New Breed uses an assessment and evaluation process, where customers can’t purchase frictionlessly but rather enter the sales process through an assessment, consultation or demo and then a salesperson walks them through the rest of the sales process.
Another potential selling strategy is using service-oriented channel partners to sell your offer on your behalf (with you or for you). As part of the development of your go-to-market strategy, you need to make sure your service partners are up-to-date on your offer prior to it entering the market so your partners know how to talk about it ahead of time.
Deciding on what pricing model and selling strategy works best for your offer and your buyers is an essential part of developing your GTM.
Market and Promote
The final part of your strategy is deciding how you will market and promote your offer when it launches.
If you’re launching your offer into an existing market, you should start doing your promotion with consistent customers. How you do that outreach — calls, emails, etc. — should be decided as part of your strategy.
If you’re entering a new market, you’re trying to reach people that you never have before, so you need to create a means through which they can discover your product. Examples of this include paid promotion through channels like AdWords and new content creation to bring inbound traffic.

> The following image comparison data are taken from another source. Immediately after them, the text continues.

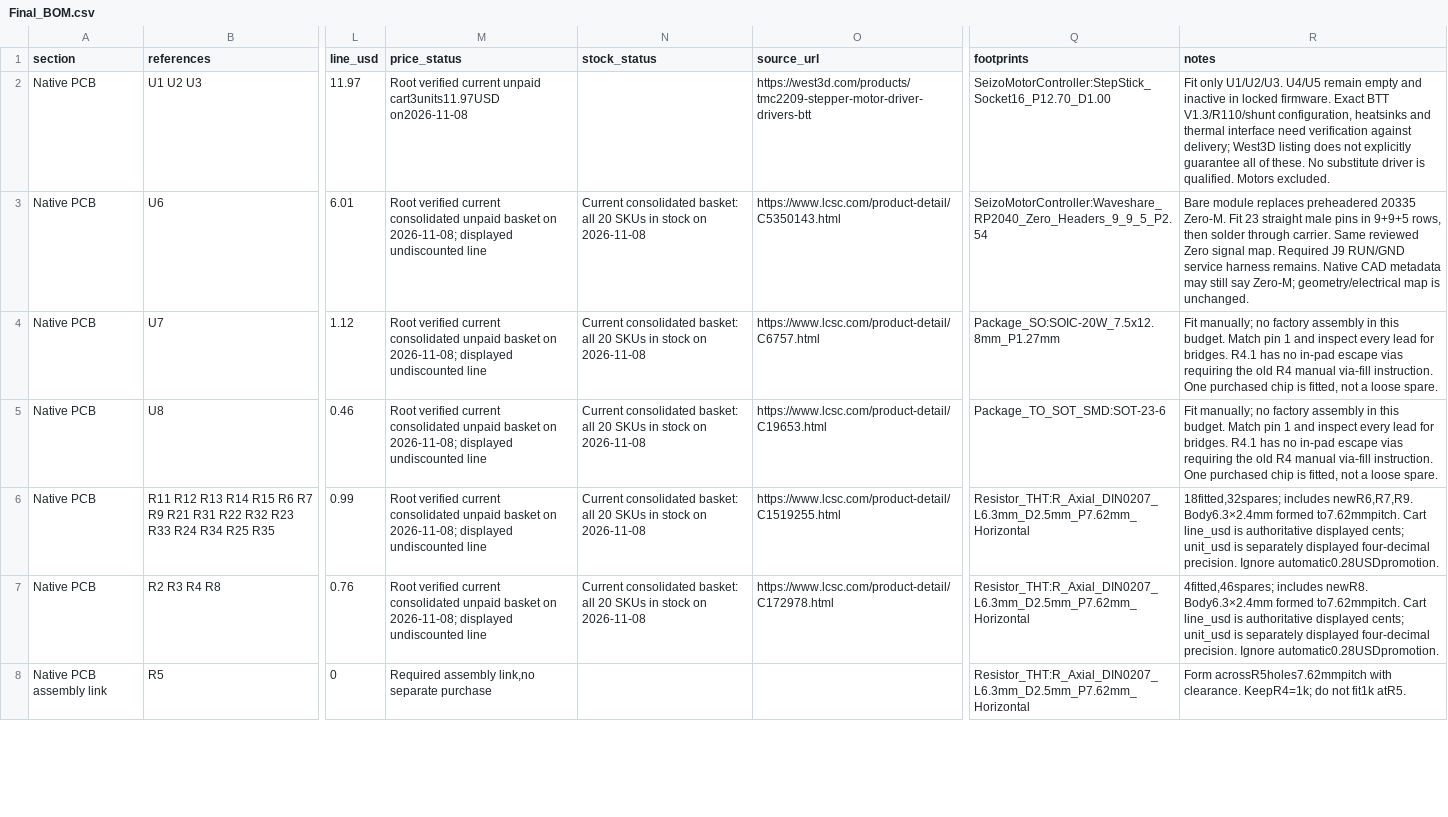
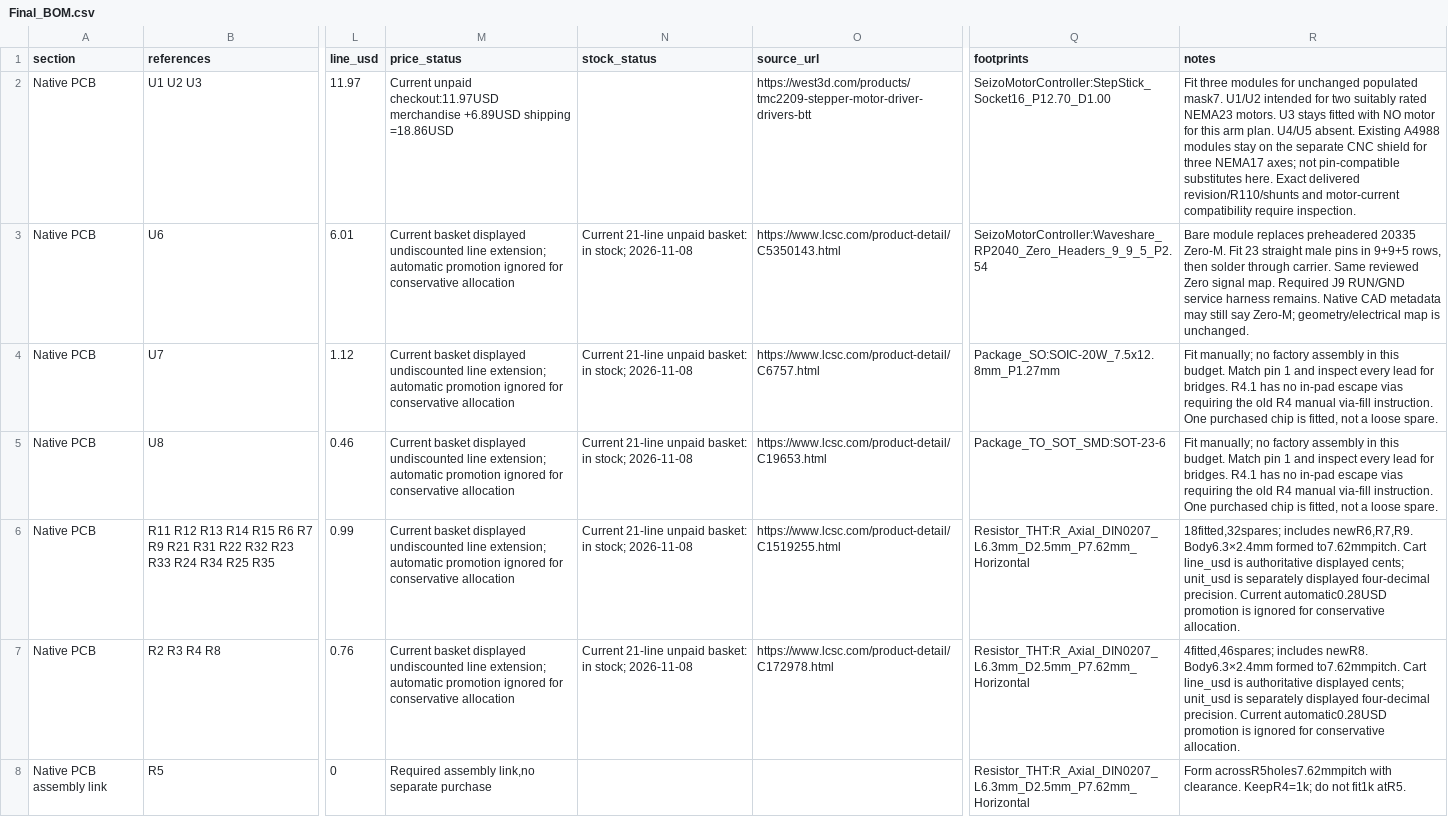
Before and after one commit to gmaxdragon/Seizo-Mini, a CSV file: motor-controller-r4-1/cost/Final_BOM.csv, drawn as a sheet; only a part is shown, gaps mark what is left out; the diff covers the shown part only; the diff names each change by its address in the sheet, - before the commit and + after, or states it on an @@ line.

Commit message:
Update user README, restore priced motor BOM and document power/fallback limits

```diff
--- a/motor-controller-r4-1/cost/Final_BOM.csv
+++ b/motor-controller-r4-1/cost/Final_BOM.csv
-M2 (price_status): Root verified current unpaid cart3units11.97USD on2026-11-08
+M2 (price_status): Current unpaid checkout:11.97USD merchandise +6.89USD shipping =18.86USD
-R2 (notes): Fit only U1/U2/U3. U4/U5 remain empty and inactive in locked firmware. Exact BTT V1.3/R110/shunt configuration, heatsinks and thermal interface need verification against delivery; West3D listing does not explicitly guarantee all of these. No substitute driver is qualified. Motors excluded.
+R2 (notes): Fit three modules for unchanged populated mask7. U1/U2 intended for two suitably rated NEMA23 motors. U3 stays fitted with NO motor for this arm plan. U4/U5 absent. Existing A4988 modules stay on the separate CNC shield for three NEMA17 axes; not pin-compatible substitutes here. Exact delivered revision/R110/shunts and motor-current compatibility require inspection.
-M3:M7 (price_status): Root verified current consolidated unpaid basket on 2026-11-08; displayed undiscounted line
+M3:M7 (price_status): Current basket displayed undiscounted line extension; automatic promotion ignored for conservative allocation
-N3:N7 (stock_status): Current consolidated basket: all 20 SKUs in stock on 2026-11-08
+N3:N7 (stock_status): Current 21-line unpaid basket: in stock; 2026-11-08
-R6 (notes): …four-decimal precision. Ignore automatic0.28USDpromotion.
+R6 (notes): …four-decimal precision. Current automatic0.28USD promotion is ignored for conservative allocation.
-R7 (notes): …four-decimal precision. Ignore automatic0.28USDpromotion.
+R7 (notes): …four-decimal precision. Current automatic0.28USD promotion is ignored for conservative allocation.
```
Also changed, not shown: 4 added rows, 1 removed row and 46 edited cells elsewhere in this file, motor-controller-r4-1/cost/Budget.csv, motor-controller-r4-1/cost/LCSC_import.csv, 27 other files.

Finally, if you have channel partners, you have to equip them with the information they need to sell to their customers.
Your go-to-market strategy lines up with the introduction phase of the product lifecycle and its main purpose is to get you through the introduction stage and into the growth stage.
More often than not, you’re going to have high costs and low traction when you first start out until you find product-market fit, which is where the market you identified has begun purchasing your product, gaining value from it and begins growing from there. Once you’re in your growth stage, it’s time to start implementing a marketing strategy that’s informed by the things you learned about your product and buyers in the process of achieving product-market fit.
Topics: Demand Generation